The ADA requires educational institutions to make programs and facilities accessible to students with a variety of disabilities. In addition, schools cannot have discriminatory policies and practices. The ADA also requires employers, employment agencies, and labor organizations to provide non-discriminatory application procedures, qualification standards, and selection criteria, and reasonable accommodations for limitations of a qualified applicant or employee unless to do so would cause the business undue hardship.
Examples of accommodations are:
- modifying training materials (large print, Braille, audio cassette, etc.),
- modifying work schedules, such as allowing a person to reduce work hours, or lengthen the work day to include rest periods, and
- providing auxiliary aids and services such as: interpreters, assistive listening systems, readers, materials in Braille, and speech synthesizers.
The ADA requires that students be educated about their legal rights and that employers be aware of the requirements of the law.
Other Legislative Supports for Transition
Other pieces of legislation that help individuals in the transition from school to adult life are:
- The Carl D. Perkins Vocational and Technical Education Act of 1998: This act (Public Law 101-392) is a federal law designed to develop the academics of vocational and technical skills of secondary and post-secondary students who elect to enroll in vocational and technical education (formerly applied technology) programs. This law provides services and assistance to students from special populations.

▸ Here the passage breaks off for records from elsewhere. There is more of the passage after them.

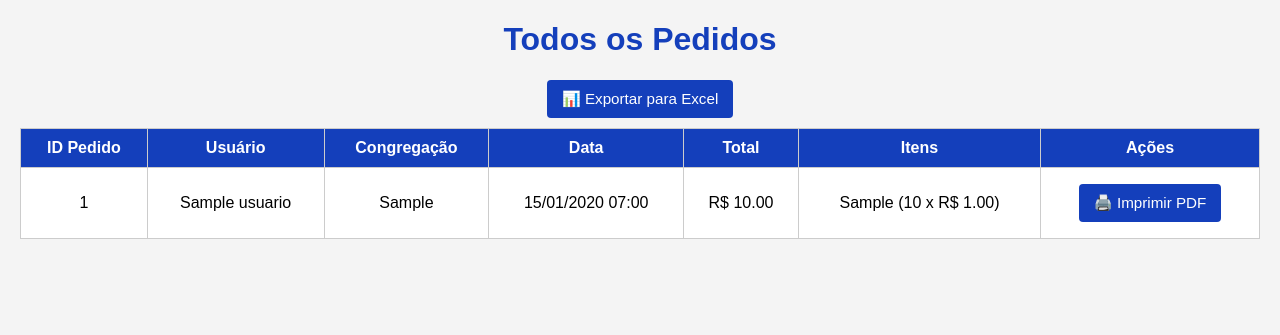
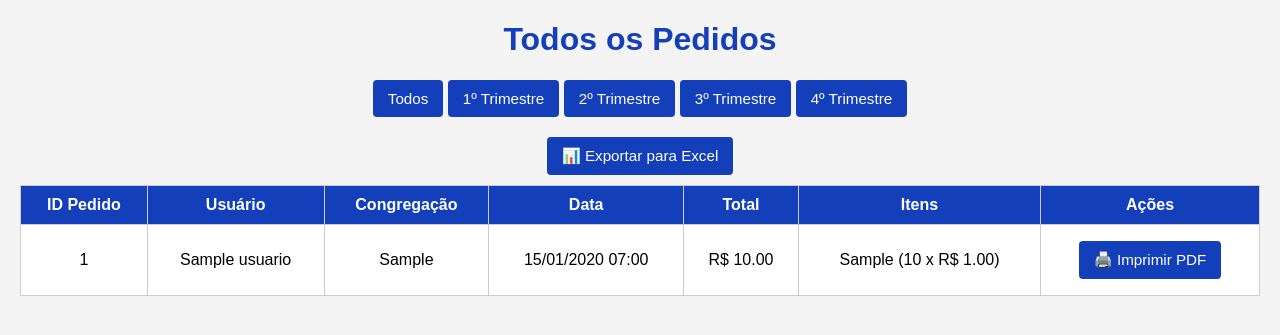
Before and after one commit to joaokenedy-debug/ebdpesqueira, a Flask app: page /todos_pedidos in a window 1280 px wide. Shown: the part 82-417 px from the top of the page. Run offline with Flask 3, Linux system fonts and the light colour scheme; a user stored in the database is signed in; tables that the repository leaves empty hold one stand-in row (values such as "Sample post"); parts of the project's set-up code (start-up, migrations or seed data) failed here and were passed over.

Commit message:
Update todos_pedidos.html

```diff
--- a/ebd/templates/todos_pedidos.html
+++ b/ebd/templates/todos_pedidos.html
@@ -60,6 +60,14 @@
             </h3>
       </nav>
 <h1>Todos os Pedidos</h1>
+<div style="text-align:center; margin-bottom:20px;">
+    <a class="btn" href="{{ url_for('todos_pedidos') }}">Todos</a>
+    <a class="btn" href="{{ url_for('todos_pedidos', trimestre=1) }}">1º Trimestre</a>
+    <a class="btn" href="{{ url_for('todos_pedidos', trimestre=2) }}">2º Trimestre</a>
+    <a class="btn" href="{{ url_for('todos_pedidos', trimestre=3) }}">3º Trimestre</a>
+    <a class="btn" href="{{ url_for('todos_pedidos', trimestre=4) }}">4º Trimestre</a>
+</div>
+
 
 <!-- Botão Exportar Excel -->
 <div class="top-actions">
```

- Fair Labor Standards Act (FLSA): This act allows the Department of Labor to monitor child labor laws, minimum wages, overtime pay, and sub minimum wage certification. The FLSA defines situations pertaining to school vocational programs in which students with disabilities may be considered “trainees” rather than “employees” while participating in community-based vocational instruction.
- School-to-Work Opportunities Act: This law promotes school and business partnerships to facilitate transition and develop a highly skilled workforce and includes students with disabilities, but provides noncategorical protection. It also calls for the involvement of disability-related organizations and service providers. It contains a vision of opportunities available to all students. A combination of federal and state implementation grants were funded to coordinate with the business community to provide an integration of school-based and work-based learning.
- Ticket to Work and Work Incentives Improvement Act of 1999: This act was enacted on December 17, 1999. It increases beneficiary choice in obtaining rehabilitation and vocational services, removes barriers that require people with disabilities to choose between health care coverage and work, and assures that more Americans with disabilities have the opportunity to participate in the workforce and lessen their dependence on public benefits.
This content is taken from the Utah Parent Center handbook:
From NO Where to KNOW Where: A Parent Handbook for the Transition to